Do a quick Google search for assisted living facilities in your area — give them a ring and ask if they have a volunteer program you can sign up with.
Babysit for free
If you have friends or neighbors with kids, offer to babysit for free! As they say, being a parent is one of the hardest jobs in the world. Watching someone’s child for even only an hour is a huge relief for mothers or fathers who rarely have any time to themselves. Giving parents time to rest and recharge is sometimes all they need to get some relief, so why not offer to babysit during the evening or on the weekends?
Sign up to help an after-school program
After-school programs serve children of all ages and offer a variety of resources, including academic support, mentoring, arts, and sports and recreation. It’s important for kids to have safe and productive ways to spend time after school, and these organizations could always use the help. Programs like 4-H have been especially successful in helping kids and they have a thriving volunteer program.

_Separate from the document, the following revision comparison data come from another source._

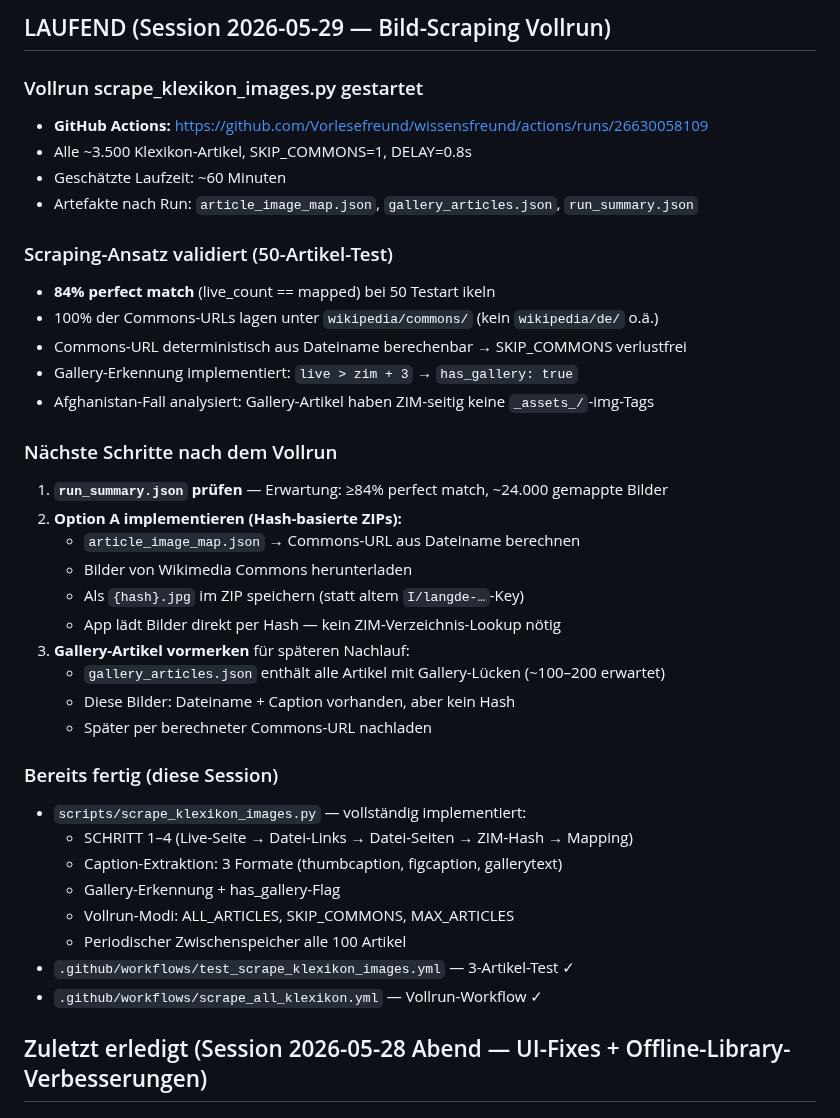
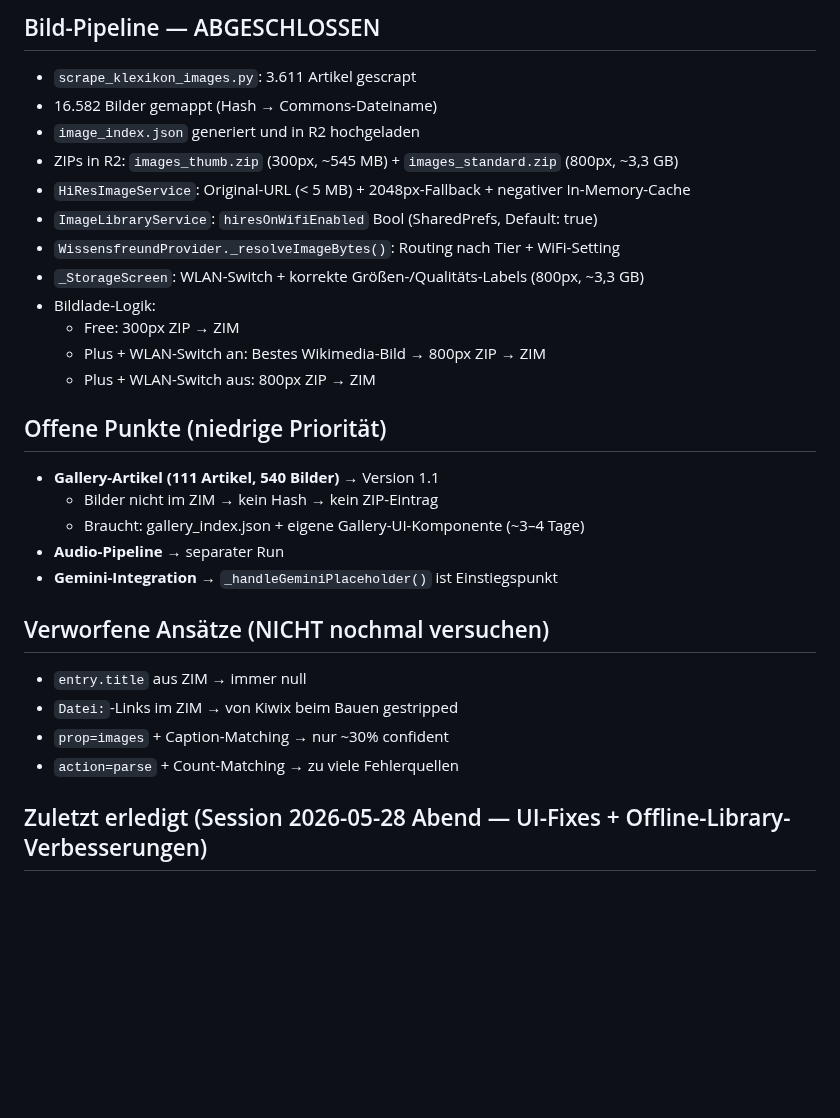
Before and after one commit to Vorlesefreund/wissensfreund, a Markdown page: STATUS.md, the part around one of its changes. Rendered like a GitHub page; blank space fills up the shorter version.

Commit message:
STATUS.md Bild-Pipeline abgeschlossen

```diff
--- a/STATUS.md
+++ b/STATUS.md
@@ -3,40 +3,33 @@
 
-## LAUFEND (Session 2026-05-29 — Bild-Scraping Vollrun)
+## Bild-Pipeline — ABGESCHLOSSEN
 
-### Vollrun scrape_klexikon_images.py gestartet
-- **GitHub Actions:** https://github.com/Vorlesefreund/wissensfreund/actions/runs/26630058109
-- Alle ~3.500 Klexikon-Artikel, SKIP_COMMONS=1, DELAY=0.8s
-- Geschätzte Laufzeit: ~60 Minuten
-- Artefakte nach Run: `article_image_map.json`, `gallery_articles.json`, `run_summary.json`
+- `scrape_klexikon_images.py`: 3.611 Artikel gescrapt
+- 16.582 Bilder gemappt (Hash → Commons-Dateiname)
+- `image_index.json` generiert und in R2 hochgeladen
+- ZIPs in R2: `images_thumb.zip` (300px, ~545 MB) + `images_standard.zip` (800px, ~3,3 GB)
+- `HiResImageService`: Original-URL (< 5 MB) + 2048px-Fallback + negativer In-Memory-Cache
+- `ImageLibraryService`: `hiresOnWifiEnabled` Bool (SharedPrefs, Default: true)
+- `WissensfreundProvider._resolveImageBytes()`: Routing nach Tier + WiFi-Setting
+- `_StorageScreen`: WLAN-Switch + korrekte Größen-/Qualitäts-Labels (800px, ~3,3 GB)
+- Bildlade-Logik:
+  - Free: 300px ZIP → ZIM
+  - Plus + WLAN-Switch an: Bestes Wikimedia-Bild → 800px ZIP → ZIM
+  - Plus + WLAN-Switch aus: 800px ZIP → ZIM
 
-### Scraping-Ansatz validiert (50-Artikel-Test)
-- **84% perfect match** (live_count == mapped) bei 50 Testart ikeln
-- 100% der Commons-URLs lagen unter `wikipedia/commons/` (kein `wikipedia/de/` o.ä.)
-- Commons-URL deterministisch aus Dateiname berechenbar → SKIP_COMMONS verlustfrei
-- Gallery-Erkennung implementiert: `live > zim + 3` → `has_gallery: true`
-- Afghanistan-Fall analysiert: Gallery-Artikel haben ZIM-seitig keine `_assets_/`-img-Tags
+## Offene Punkte (niedrige Priorität)
 
-### Nächste Schritte nach dem Vollrun
-1. **`run_summary.json` prüfen** — Erwartung: ≥84% perfect match, ~24.000 gemappte Bilder
-2. **Option A implementieren (Hash-basierte ZIPs):**
-   - `article_image_map.json` → Commons-URL aus Dateiname berechnen
-   - Bilder von Wikimedia Commons herunterladen
-   - Als `{hash}.jpg` im ZIP speichern (statt altem `I/langde-…`-Key)
-   - App lädt Bilder direkt per Hash — kein ZIM-Verzeichnis-Lookup nötig
-3. **Gallery-Artikel vormerken** für späteren Nachlauf:
-   - `gallery_articles.json` enthält alle Artikel mit Gallery-Lücken (~100–200 erwartet)
-   - Diese Bilder: Dateiname + Caption vorhanden, aber kein Hash
-   - Später per berechneter Commons-URL nachladen
+- **Gallery-Artikel (111 Artikel, 540 Bilder)** → Version 1.1
+  - Bilder nicht im ZIM → kein Hash → kein ZIP-Eintrag
+  - Braucht: gallery_index.json + eigene Gallery-UI-Komponente (~3–4 Tage)
+- **Audio-Pipeline** → separater Run
+- **Gemini-Integration** → `_handleGeminiPlaceholder()` ist Einstiegspunkt
 
-### Bereits fertig (diese Session)
-- `scripts/scrape_klexikon_images.py` — vollständig implementiert:
-  - SCHRITT 1–4 (Live-Seite → Datei-Links → Datei-Seiten → ZIM-Hash → Mapping)
-  - Caption-Extraktion: 3 Formate (thumbcaption, figcaption, gallerytext)
-  - Gallery-Erkennung + has_gallery-Flag
-  - Vollrun-Modi: ALL_ARTICLES, SKIP_COMMONS, MAX_ARTICLES
-  - Periodischer Zwischenspeicher alle 100 Artikel
-- `.github/workflows/test_scrape_klexikon_images.yml` — 3-Artikel-Test ✓
-- `.github/workflows/scrape_all_klexikon.yml` — Vollrun-Workflow ✓
+## Verworfene Ansätze (NICHT nochmal versuchen)
+
+- `entry.title` aus ZIM → immer null
+- `Datei:`-Links im ZIM → von Kiwix beim Bauen gestripped
+- `prop=images` + Caption-Matching → nur ~30% confident
+- `action=parse` + Count-Matching → zu viele Fehlerquellen
 
 ## Zuletzt erledigt (Session 2026-05-28 Abend — UI-Fixes + Offline-Library-Verbesserungen)
 
```
Also changed, not shown: other parts of STATUS.md (+1 -1 lines).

To find after-school programs in your area, check out the After School Alliance website to search your area and call your region’s ambassadors.
Offer free tutoring
Do you know any kids who are struggling in school? Offer to tutor them in whatever subject they need help with. Some parents can’t afford to hire a tutor, so offering your services for free could make a huge difference in a kid’s confidence and ability to excel in school. Create a flyer with the topics you’re an expert in and send it to your family friends or post a flyer at your parish. Don’t be afraid to include life skills like sewing, cooking, or even online design programs that could benefit a child’s professional future. If you reach out to a nearby school, they will almost certainly find someone for you to help.
Become a hospital volunteer
Most hospitals have programs for volunteers to share their time and talents to support and encourage patients. Children’s hospitals, especially, have great volunteer programs. From playing games to watching movies, and even cuddling babies, the goal is to provide joy so patients can feel like kids again.
Try calling your local hospital to ask about volunteer programs or visit the Nationwide Children’s website to see if there are any volunteer opportunities in your area.
Get involved with homeless outreach
Consider signing up to work a shift at your local homeless shelter. Many homeless shelters need volunteers to spend the night or cover other tasks like answering phones, sorting mail, babysitting kids, washing dishes, distributing clothes, serving food, etc. You can also put your own skills and talents to use by offering your assistance with any classes the homeless shelter may provide.
There are other simple ways to help the homeless you encounter in your everyday life. Consider carrying with you or in your car gift cards for fast food or grocery store chains, granola bars, a packet of toiletries, a MetroCard with a few rides, or any clothing for the current climate they’re living in.
Call homeless shelters in your area and offer your help. If you’re having a hard time finding shelters via Google, reach out to your parish or young adult group on any information they may have. Most Catholic parishes have an active homeless outreach program you can quickly get involved with.